§ **MATERIAL TO PROCESS**:
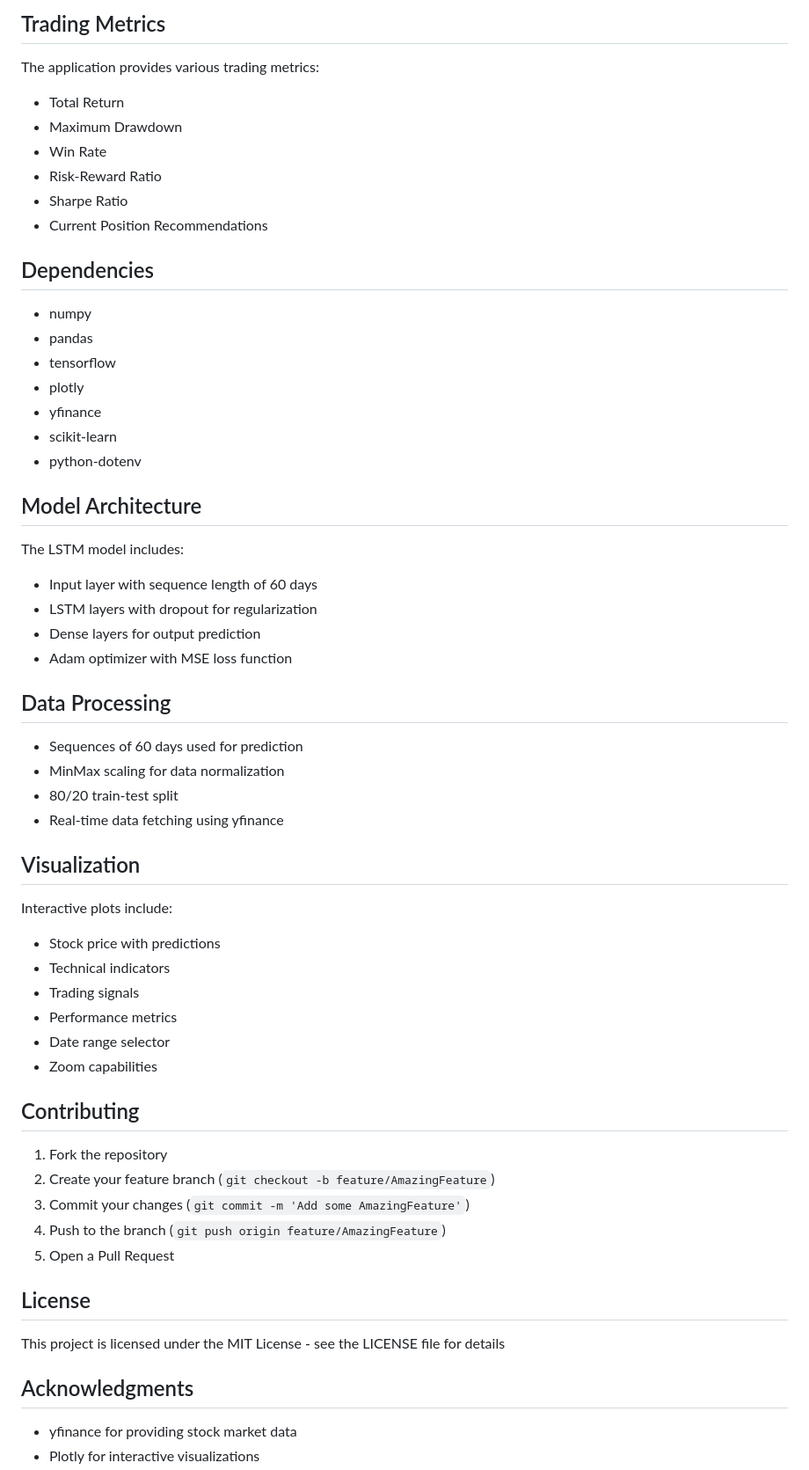
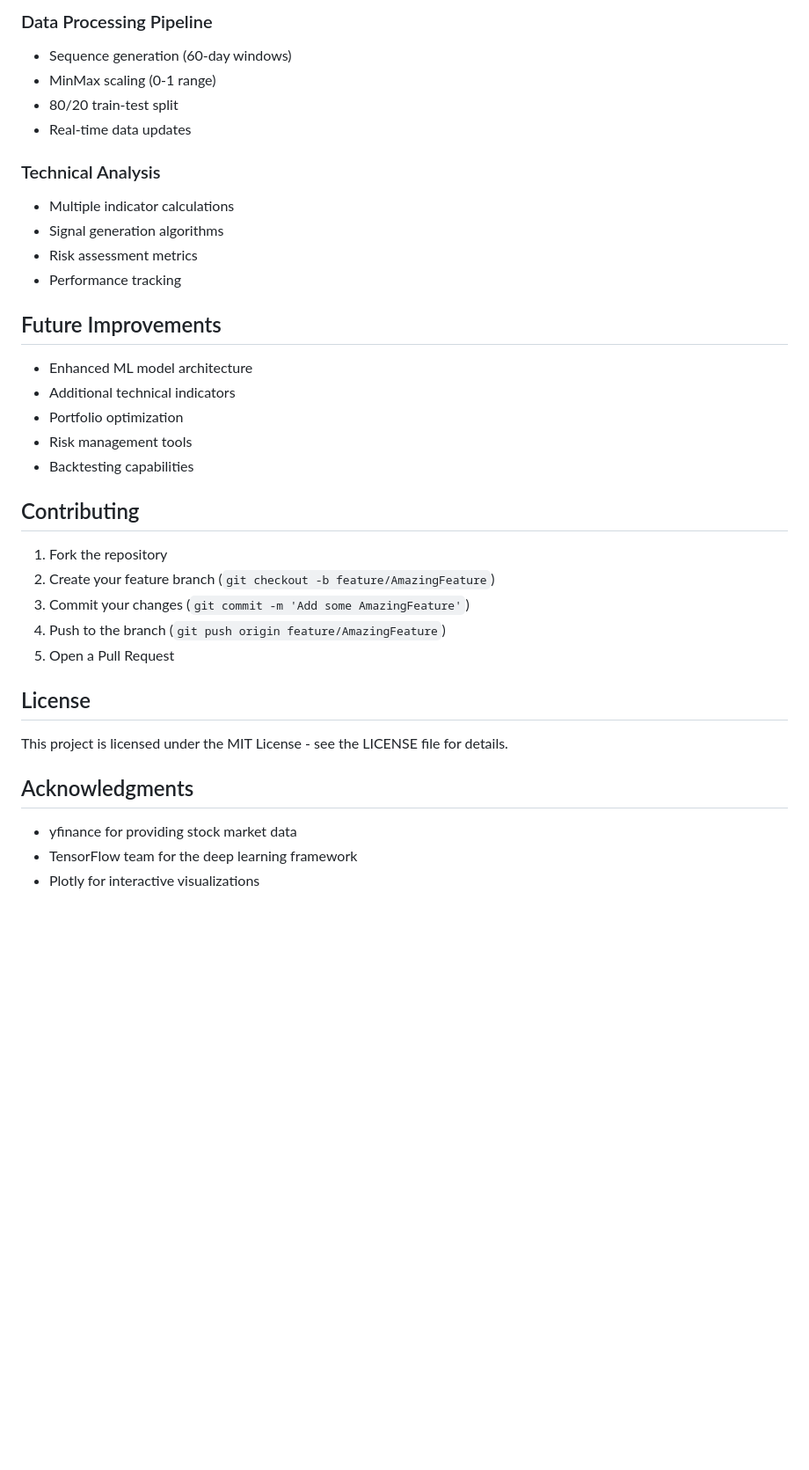
Before and after one commit to dhruvin2506/stock_market_final, a Markdown page: README.md, the part around the change printed below. Shown: that part at 88% size. GitHub-like rendering; blank space fills up the shorter version.

```diff
--- a/README.md
+++ b/README.md
@@ -85,51 +132,24 @@ python main.py
 
-## Trading Metrics
+### Data Processing Pipeline
+- Sequence generation (60-day windows)
+- MinMax scaling (0-1 range)
+- 80/20 train-test split
+- Real-time data updates
 
-The application provides various trading metrics:
-- Total Return
-- Maximum Drawdown
-- Win Rate
-- Risk-Reward Ratio
-- Sharpe Ratio
-- Current Position Recommendations
+### Technical Analysis
+- Multiple indicator calculations
+- Signal generation algorithms
+- Risk assessment metrics
+- Performance tracking
 
-## Dependencies
-
-- numpy
-- pandas
-- tensorflow
-- plotly
-- yfinance
-- scikit-learn
-- python-dotenv
-
-## Model Architecture
-
-The LSTM model includes:
-- Input layer with sequence length of 60 days
-- LSTM layers with dropout for regularization
-- Dense layers for output prediction
-- Adam optimizer with MSE loss function
-
-## Data Processing
-
-- Sequences of 60 days used for prediction
-- MinMax scaling for data normalization
-- 80/20 train-test split
-- Real-time data fetching using yfinance
-
-## Visualization
-
-Interactive plots include:
-- Stock price with predictions
-- Technical indicators
-- Trading signals
-- Performance metrics
-- Date range selector
-- Zoom capabilities
+## Future Improvements
+- Enhanced ML model architecture
+- Additional technical indicators
+- Portfolio optimization
+- Risk management tools
+- Backtesting capabilities
 
 ## Contributing
-
 1. Fork the repository
 2. Create your feature branch (`git checkout -b feature/AmazingFeature`)
 3. Commit your changes (`git commit -m 'Add some AmazingFeature'`)
@@ -137,10 +157,9 @@ Interactive plots include:
 5. Open a Pull Request
 
 ## License
-
-This project is licensed under the MIT License - see the LICENSE file for details
+This project is licensed under the MIT License - see the LICENSE file for details.
 
 ## Acknowledgments
-
 - yfinance for providing stock market data
+- TensorFlow team for the deep learning framework
 - Plotly for interactive visualizations
```
Also changed, not shown: other parts of README.md (+100 -56 lines).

§ **YOUR GOAL**: Find all lines holding the word "licensed" in the records above and copy them.

§ **SOLUTION TO THIS TASK**:
-This project is licensed under the MIT License - see the LICENSE file for details
+This project is licensed under the MIT License - see the LICENSE file for details.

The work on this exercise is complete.